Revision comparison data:

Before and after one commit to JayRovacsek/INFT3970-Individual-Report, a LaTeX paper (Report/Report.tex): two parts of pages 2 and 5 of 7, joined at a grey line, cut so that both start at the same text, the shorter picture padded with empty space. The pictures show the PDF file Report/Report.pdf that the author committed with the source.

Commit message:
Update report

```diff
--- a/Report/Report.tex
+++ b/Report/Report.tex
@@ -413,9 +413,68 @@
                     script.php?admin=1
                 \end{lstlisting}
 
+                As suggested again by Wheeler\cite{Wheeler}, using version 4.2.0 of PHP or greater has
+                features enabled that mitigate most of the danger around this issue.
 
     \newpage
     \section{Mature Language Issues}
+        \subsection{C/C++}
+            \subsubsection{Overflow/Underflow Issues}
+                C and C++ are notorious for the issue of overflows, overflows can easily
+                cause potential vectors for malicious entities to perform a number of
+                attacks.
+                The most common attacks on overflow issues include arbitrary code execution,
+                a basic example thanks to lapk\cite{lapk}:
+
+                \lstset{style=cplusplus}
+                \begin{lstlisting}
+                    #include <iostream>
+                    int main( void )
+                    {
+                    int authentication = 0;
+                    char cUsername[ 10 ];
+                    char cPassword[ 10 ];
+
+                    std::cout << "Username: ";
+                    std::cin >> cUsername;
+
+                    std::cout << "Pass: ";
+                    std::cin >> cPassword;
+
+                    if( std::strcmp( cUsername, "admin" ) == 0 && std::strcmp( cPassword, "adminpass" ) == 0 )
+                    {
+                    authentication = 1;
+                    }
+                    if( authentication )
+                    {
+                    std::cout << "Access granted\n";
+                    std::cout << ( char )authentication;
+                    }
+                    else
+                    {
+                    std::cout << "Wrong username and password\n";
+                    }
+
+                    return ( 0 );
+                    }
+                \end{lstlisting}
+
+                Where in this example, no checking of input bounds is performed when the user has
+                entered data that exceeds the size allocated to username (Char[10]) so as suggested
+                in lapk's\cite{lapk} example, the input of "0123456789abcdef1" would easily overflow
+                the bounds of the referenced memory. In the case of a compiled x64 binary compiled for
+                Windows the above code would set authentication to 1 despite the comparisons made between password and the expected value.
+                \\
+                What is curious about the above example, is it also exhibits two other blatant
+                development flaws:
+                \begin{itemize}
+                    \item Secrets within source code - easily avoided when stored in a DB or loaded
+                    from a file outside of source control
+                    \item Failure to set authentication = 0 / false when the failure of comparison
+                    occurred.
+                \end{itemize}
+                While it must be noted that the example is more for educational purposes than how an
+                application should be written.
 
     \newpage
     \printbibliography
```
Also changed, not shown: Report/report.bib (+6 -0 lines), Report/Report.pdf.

What is needed |
In the entries, find every line holding "authentication" and copy it.

Output of the task |
+                    int authentication = 0;
+                    authentication = 1;
+                    if( authentication )
+                    std::cout << ( char )authentication;
+                Windows the above code would set authentication to 1 despite the comparisons made between password and the expected value.
+                    \item Failure to set authentication = 0 / false when the failure of comparison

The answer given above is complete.